israeli prime minister
It wasn’t long ago that Rubio and Cruz criticized the Obama administration for the deaths of four Americans, including Chris Stevens, the U.S. ambassador to Libya, in a terrorist attack on a U.S. consulate in Benghazi.
“Congress and the Executive Branch need to work together to do everything possible to make sure something like this does not happen again,” said Rubio in June 2016.
American Jewish leaders and activists are worried about widening political divisions between Israel and the White House, sparked by Israeli Prime Minister Benjamin Netanyahu’s controversial address to Congress on Tuesday despite strident objections by President Obama.
Many are concerned about the threat to Israel from Iran’s nuclear program and the prospect of a weak deal with the United States to curb it, an issue on which Netanyahu has been an outspoken Obama critic. Even so, they believe Netanyahu’s unrestrained attacks on the White House and in-your-face visit jeopardizes the close ties Israel has long enjoyed with the United States.
“People are upset about it,” said Rob Eshman, publisher and editor in chief of the Jewish Journal, a Los Angeles-based publication and website.
“They’re obviously concerned about Iran and want a good deal and think it’s really unfortunate that Prime Minister Netanyahu is doing this — creating a conflict outside the existing conflict.”

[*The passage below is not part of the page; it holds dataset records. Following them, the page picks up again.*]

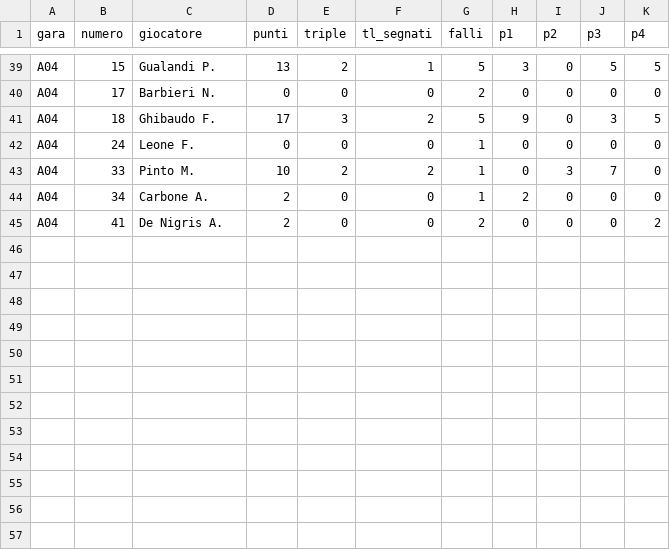
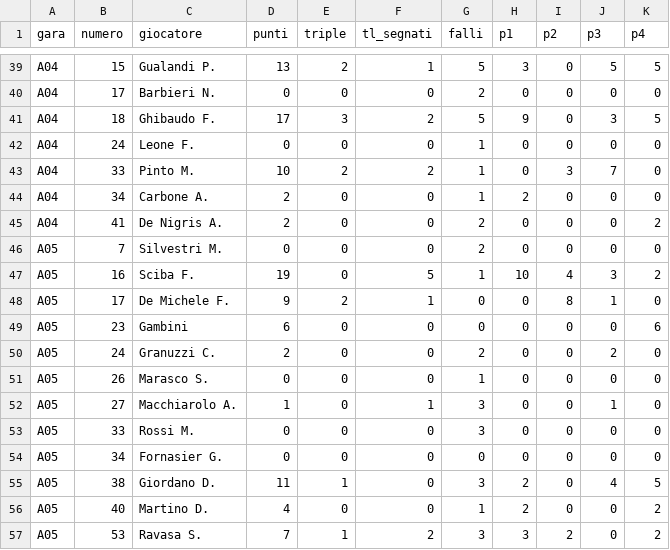
Before and after one commit to jbcknvnzw9-del/adm94-olympic-team-2026-27, a CSV file: data/tabellini_avversari.csv, drawn as a sheet; only a part is shown, gaps mark what is left out; the diff names each change by its address in the sheet, - before the commit and + after, or states it on an @@ line.

```diff
--- a/data/tabellini_avversari.csv
+++ b/data/tabellini_avversari.csv
+row 46: A05 | 7 | Silvestri M. | 0 | 0 | 0 | 2 | 0 | 0 | 0 | 0
+row 47: A05 | 16 | Sciba F. | 19 | 0 | 5 | 1 | 10 | 4 | 3 | 2
+row 48: A05 | 17 | De Michele F. | 9 | 2 | 1 | 0 | 0 | 8 | 1 | 0
+row 49: A05 | 23 | Gambini | 6 | 0 | 0 | 0 | 0 | 0 | 0 | 6
+row 50: A05 | 24 | Granuzzi C. | 2 | 0 | 0 | 2 | 0 | 0 | 2 | 0
+row 51: A05 | 26 | Marasco S. | 0 | 0 | 0 | 1 | 0 | 0 | 0 | 0
+row 52: A05 | 27 | Macchiarolo A. | 1 | 0 | 1 | 3 | 0 | 0 | 1 | 0
+row 53: A05 | 33 | Rossi M. | 0 | 0 | 0 | 3 | 0 | 0 | 0 | 0
+row 54: A05 | 34 | Fornasier G. | 0 | 0 | 0 | 0 | 0 | 0 | 0 | 0
+row 55: A05 | 38 | Giordano D. | 11 | 1 | 0 | 3 | 2 | 0 | 4 | 5
+row 56: A05 | 40 | Martino D. | 4 | 0 | 0 | 1 | 2 | 0 | 0 | 2
+row 57: A05 | 53 | Ravasa S. | 7 | 1 | 2 | 3 | 3 | 2 | 0 | 2
```
Also changed, not shown: data/partite.csv, data/risultati_girone.csv, 2 other files.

The divisiveness among Americans mirrors that of many Israelis equally concerned the visit will plunge traditionally close relations between U.S. and Israeli leaders to an unprecedented low.